Courts Undermine Efforts to Weed Out Bad Doctors, Experts Say

Several recent court rulings overturning decisions to dismiss doctors for poor performance are undermining the profession's ability to weed out poor practitioners, health professionals say.

Several recent court rulings overturning decisions to dismiss doctors for poor performance are undermining the profession's ability to weed out poor practitioners, health professionals say.

The most recent case occurred in early December, when the Tel Aviv District Court ordered the Maccabi health maintenance organization to reinstate Dr. Shmuel Levin, a gynecologist whom Maccabi had dismissed from its Bat Yam clinic in July. Maccabi terminated Levin's contract after a professional committee found serious flaws in 16 cases he had handled. One of the most severe incidents occurred in March 1999, when Levin mistakenly removed an ovary from a woman at Assouta Medical Center in Tel Aviv, saying "he didn't know exactly what he was supposed to operate on." After that incident, Maccabi forbade him to perform any more operations.

But Judge Yehuda Zefet ordered Levin reinstated earlier this month, saying his dismissal was a severe blow to his status, dignity and income. The judge also heaped scorn on Maccabi's professional evaluation of Levin's performance, saying the "few, and not especially grave, testimonies" that Maccabi had gathered against the doctor did not justify terminating his contract. Maccabi plans to appeal this ruling.

In another case about 18 months ago, a court rescinded Maccabi's dismissal of a resident in family medicine who had been the subject of numerous complaints by patients.

Dr. Vladimir Yakirevitch also continues to perform cardiac operations at Assouta, even though the Health Ministry took the unusual step of revoking his license in 1996 following reports of severe malpractice in his role as head of cardiac surgery at Ichilov Hospital. Among other breaches, the ministry found that he had walked out in the middle of extremely delicate operations in order to attend to patients he was seeing privately. But a court restored his license and permitted him to conduct a limited number of operations at Assouta. In this case, the Health Ministry wanted to appeal, but the state prosecution refused.

Professor Shuki Shemer, Maccabi's CEO and a former Health Ministry director-general, said that such decisions by the courts severely undermine the HMOs' ability to uphold professional standards among their doctors and to oust poor practitioners. Numerous other senior health professionals, including both HMO officials and hospital directors, echo this charge.

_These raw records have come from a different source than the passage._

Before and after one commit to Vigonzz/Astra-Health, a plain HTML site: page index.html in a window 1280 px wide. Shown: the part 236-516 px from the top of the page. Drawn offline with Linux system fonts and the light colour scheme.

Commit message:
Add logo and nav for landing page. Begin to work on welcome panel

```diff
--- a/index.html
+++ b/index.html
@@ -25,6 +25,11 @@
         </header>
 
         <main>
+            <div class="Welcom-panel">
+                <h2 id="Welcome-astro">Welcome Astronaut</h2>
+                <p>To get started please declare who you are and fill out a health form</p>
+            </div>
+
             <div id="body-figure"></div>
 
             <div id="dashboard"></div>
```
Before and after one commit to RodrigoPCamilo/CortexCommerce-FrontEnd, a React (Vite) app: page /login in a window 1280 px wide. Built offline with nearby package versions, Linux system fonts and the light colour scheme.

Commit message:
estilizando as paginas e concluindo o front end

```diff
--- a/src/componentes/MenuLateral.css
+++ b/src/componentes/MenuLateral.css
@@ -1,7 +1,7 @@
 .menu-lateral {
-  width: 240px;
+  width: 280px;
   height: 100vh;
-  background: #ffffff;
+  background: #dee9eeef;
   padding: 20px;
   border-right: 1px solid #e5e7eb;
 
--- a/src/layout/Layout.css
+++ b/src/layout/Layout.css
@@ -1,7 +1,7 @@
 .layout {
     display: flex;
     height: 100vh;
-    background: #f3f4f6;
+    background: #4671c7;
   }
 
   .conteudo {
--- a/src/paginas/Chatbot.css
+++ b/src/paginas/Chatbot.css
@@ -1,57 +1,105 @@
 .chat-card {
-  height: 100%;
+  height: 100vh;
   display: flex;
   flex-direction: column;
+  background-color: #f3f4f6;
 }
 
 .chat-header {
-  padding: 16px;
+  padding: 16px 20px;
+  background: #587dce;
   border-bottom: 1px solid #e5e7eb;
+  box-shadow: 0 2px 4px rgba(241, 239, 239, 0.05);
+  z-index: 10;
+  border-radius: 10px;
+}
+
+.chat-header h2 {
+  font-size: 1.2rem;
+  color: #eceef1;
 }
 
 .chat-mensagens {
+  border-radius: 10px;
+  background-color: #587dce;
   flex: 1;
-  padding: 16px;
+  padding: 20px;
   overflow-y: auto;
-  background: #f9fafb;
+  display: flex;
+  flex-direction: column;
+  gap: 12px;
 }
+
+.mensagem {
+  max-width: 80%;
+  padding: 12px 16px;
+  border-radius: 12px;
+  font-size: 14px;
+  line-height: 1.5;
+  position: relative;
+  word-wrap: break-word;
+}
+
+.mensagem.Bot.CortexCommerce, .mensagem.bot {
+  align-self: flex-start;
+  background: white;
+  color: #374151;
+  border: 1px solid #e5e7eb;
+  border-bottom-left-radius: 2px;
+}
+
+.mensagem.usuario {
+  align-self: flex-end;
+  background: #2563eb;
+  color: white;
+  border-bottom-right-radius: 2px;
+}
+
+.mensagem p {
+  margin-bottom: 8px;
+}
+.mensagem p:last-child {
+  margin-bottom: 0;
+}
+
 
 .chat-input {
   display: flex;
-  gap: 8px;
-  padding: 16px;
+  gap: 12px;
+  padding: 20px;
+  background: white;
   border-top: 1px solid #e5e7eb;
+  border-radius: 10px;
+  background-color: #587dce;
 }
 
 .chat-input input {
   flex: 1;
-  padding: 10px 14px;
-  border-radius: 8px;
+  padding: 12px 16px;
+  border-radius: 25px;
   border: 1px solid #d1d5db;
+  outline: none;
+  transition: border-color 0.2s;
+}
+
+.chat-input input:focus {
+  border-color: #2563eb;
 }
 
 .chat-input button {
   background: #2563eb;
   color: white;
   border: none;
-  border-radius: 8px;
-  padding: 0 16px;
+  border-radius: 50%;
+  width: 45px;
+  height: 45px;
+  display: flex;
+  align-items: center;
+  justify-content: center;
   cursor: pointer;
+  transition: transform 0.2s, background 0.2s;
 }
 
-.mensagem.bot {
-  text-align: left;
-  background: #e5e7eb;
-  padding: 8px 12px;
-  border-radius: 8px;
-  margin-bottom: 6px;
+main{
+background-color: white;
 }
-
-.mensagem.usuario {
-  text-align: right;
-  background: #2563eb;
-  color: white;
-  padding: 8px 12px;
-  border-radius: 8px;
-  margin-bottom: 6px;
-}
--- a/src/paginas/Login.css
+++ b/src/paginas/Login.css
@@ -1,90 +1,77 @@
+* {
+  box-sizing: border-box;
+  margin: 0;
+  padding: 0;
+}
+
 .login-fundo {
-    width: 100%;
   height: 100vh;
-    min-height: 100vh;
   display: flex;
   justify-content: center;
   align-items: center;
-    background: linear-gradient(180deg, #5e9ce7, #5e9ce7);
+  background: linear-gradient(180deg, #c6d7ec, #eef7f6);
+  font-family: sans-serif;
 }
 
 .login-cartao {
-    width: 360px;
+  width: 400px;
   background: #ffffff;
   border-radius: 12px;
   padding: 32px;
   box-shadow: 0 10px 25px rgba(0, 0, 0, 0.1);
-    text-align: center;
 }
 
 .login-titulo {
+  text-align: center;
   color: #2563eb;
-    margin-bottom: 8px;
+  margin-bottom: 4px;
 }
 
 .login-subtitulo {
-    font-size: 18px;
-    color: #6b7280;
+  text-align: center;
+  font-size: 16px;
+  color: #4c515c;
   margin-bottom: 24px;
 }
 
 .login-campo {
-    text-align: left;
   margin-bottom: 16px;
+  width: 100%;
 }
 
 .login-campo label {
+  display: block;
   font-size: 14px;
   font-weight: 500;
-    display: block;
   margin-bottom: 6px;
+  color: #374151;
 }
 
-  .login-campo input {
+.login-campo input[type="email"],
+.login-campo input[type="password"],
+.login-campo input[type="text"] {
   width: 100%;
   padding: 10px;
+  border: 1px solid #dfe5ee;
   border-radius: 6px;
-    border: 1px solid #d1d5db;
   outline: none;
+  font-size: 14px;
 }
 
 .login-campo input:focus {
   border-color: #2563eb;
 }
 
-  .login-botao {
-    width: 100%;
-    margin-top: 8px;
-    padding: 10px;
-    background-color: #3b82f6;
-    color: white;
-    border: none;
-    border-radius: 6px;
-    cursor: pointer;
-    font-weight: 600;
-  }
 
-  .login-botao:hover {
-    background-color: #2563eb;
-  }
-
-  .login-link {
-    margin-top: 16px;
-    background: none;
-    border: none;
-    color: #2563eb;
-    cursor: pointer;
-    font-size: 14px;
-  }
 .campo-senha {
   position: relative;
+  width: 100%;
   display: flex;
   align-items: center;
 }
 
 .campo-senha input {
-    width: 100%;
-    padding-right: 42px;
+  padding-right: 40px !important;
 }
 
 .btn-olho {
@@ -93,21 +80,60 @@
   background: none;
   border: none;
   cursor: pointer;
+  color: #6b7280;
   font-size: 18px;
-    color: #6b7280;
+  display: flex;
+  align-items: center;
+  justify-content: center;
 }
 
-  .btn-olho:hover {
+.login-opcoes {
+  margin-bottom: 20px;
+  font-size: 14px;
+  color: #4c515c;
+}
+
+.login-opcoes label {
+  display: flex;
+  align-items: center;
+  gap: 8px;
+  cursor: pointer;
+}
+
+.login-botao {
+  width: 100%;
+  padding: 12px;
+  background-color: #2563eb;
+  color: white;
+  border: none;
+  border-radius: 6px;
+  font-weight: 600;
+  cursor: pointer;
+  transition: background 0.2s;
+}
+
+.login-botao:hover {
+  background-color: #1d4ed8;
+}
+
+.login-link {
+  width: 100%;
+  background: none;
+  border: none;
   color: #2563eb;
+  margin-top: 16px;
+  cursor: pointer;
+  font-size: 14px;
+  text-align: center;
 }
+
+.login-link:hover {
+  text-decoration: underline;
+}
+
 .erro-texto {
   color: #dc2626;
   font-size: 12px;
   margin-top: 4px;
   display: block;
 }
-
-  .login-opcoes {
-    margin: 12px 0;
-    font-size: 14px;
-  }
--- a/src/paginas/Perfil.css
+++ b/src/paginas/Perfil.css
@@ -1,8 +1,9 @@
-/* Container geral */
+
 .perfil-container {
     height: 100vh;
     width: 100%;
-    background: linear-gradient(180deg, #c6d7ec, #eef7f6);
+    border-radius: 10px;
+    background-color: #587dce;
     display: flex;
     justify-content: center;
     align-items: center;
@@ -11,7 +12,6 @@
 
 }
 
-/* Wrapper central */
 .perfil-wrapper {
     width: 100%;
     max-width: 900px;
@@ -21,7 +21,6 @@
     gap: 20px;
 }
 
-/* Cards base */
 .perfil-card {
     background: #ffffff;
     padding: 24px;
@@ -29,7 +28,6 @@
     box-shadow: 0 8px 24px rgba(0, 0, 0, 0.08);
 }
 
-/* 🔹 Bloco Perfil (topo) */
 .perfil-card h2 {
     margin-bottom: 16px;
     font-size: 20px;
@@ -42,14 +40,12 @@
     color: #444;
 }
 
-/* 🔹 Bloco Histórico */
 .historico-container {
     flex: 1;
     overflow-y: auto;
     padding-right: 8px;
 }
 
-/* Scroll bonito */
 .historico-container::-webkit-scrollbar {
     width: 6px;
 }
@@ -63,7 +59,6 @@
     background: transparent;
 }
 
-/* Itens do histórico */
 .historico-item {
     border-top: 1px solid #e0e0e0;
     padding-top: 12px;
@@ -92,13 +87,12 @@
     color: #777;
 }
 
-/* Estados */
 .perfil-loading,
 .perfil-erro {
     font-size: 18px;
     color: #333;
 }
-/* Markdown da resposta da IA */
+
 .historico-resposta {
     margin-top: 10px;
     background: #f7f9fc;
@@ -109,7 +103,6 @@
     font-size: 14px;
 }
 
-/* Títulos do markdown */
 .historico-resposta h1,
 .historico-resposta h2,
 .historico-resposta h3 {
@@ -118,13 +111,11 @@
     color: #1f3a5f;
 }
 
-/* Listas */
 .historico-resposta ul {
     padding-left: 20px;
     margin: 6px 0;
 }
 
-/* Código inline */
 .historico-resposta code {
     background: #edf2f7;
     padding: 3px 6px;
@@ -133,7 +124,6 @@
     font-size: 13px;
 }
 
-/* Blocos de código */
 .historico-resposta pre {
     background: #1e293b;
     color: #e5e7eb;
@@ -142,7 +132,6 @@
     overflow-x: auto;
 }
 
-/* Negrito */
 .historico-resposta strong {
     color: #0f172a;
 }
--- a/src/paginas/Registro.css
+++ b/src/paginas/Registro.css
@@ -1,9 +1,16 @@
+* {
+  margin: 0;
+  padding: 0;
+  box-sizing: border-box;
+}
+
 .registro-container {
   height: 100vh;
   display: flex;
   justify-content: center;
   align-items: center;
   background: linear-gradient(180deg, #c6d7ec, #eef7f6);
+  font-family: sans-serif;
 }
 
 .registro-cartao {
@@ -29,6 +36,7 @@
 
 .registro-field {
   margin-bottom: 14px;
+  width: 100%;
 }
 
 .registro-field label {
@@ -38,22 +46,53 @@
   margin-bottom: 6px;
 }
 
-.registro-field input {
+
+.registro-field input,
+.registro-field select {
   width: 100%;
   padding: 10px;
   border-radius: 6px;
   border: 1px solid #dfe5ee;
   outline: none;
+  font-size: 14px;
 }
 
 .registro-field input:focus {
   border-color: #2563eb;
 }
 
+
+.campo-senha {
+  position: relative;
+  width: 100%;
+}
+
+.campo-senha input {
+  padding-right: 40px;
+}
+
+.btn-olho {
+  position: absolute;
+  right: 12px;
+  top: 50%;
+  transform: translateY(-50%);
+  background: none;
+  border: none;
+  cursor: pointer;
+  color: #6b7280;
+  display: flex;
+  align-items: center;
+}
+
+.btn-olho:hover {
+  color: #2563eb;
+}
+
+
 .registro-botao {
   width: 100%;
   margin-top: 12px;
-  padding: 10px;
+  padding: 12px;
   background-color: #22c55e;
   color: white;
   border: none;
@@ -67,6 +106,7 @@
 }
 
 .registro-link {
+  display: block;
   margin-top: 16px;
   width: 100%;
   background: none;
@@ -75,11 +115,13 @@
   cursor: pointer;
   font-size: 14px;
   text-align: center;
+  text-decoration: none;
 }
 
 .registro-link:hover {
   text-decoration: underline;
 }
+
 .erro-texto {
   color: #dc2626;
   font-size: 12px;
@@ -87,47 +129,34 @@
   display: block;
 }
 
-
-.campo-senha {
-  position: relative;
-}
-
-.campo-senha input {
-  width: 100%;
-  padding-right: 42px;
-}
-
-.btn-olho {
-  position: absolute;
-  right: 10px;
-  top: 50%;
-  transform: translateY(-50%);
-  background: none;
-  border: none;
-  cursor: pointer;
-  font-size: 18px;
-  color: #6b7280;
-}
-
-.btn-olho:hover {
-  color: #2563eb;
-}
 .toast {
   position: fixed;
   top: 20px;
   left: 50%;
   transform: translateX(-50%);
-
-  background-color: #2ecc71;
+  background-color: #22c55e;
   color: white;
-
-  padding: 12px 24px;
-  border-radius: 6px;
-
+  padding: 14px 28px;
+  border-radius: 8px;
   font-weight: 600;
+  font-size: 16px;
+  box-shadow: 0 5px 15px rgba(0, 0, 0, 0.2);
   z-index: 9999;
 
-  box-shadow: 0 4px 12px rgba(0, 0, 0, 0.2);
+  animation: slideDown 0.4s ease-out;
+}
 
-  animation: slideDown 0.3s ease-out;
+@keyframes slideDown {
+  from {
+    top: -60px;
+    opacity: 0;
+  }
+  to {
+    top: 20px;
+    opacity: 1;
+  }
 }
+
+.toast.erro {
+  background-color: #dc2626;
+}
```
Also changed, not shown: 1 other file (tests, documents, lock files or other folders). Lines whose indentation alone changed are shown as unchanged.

Furthermore, such rulings merely compound the problems of a supervisory system that is already characterized by excessive delays in dealing with complaints and the frequent whitewashing of medical malpractice. In Levin's case, for instance, it was only in April 2000, a year after the botched ovary operation, that Maccabi decided to bar him from operating on its patients. And even then, it failed to report this decision to the Health Ministry, with the result that Levin continued to perform operations at the state-owned Wolfson Medical Center in Holon. Levin says he even continued operating at Assouta.

This reluctance to take action, which is partly due to pressure from the doctors' unions, is merely increased when pressure from the courts is added into the equation. In another recent case, for instance, the Leumit HMO rescinded its decision to fire Dr. Yoram Vechtel, though Vechtel will in practice not work until the charges against him are investigated further. Leumit had decided to dismiss him after a 68-year-old patient at its South Tel Aviv clinic died, and a Health Ministry investigation found that Vechtel had ignored an urgent call from the clinic's medical team to perform resuscitation on the patient. But after Vechtel sued for reinstatement in the Tel Aviv Labor Court, Leumit backed down, informing the court on November 20 that it was reversing its decision.

Similarly, the Health Ministry recently agreed to let a surgery resident resume his residency at the state-owned Sheba Medical Center in Tel Hashomer, after it had originally dismissed him due to extremely negative reviews from several senior surgeons in the department. In this case, too, the resident sued in the Tel Aviv Labor Court, and on September 30, the ministry informed the court that it had rescinded its decision.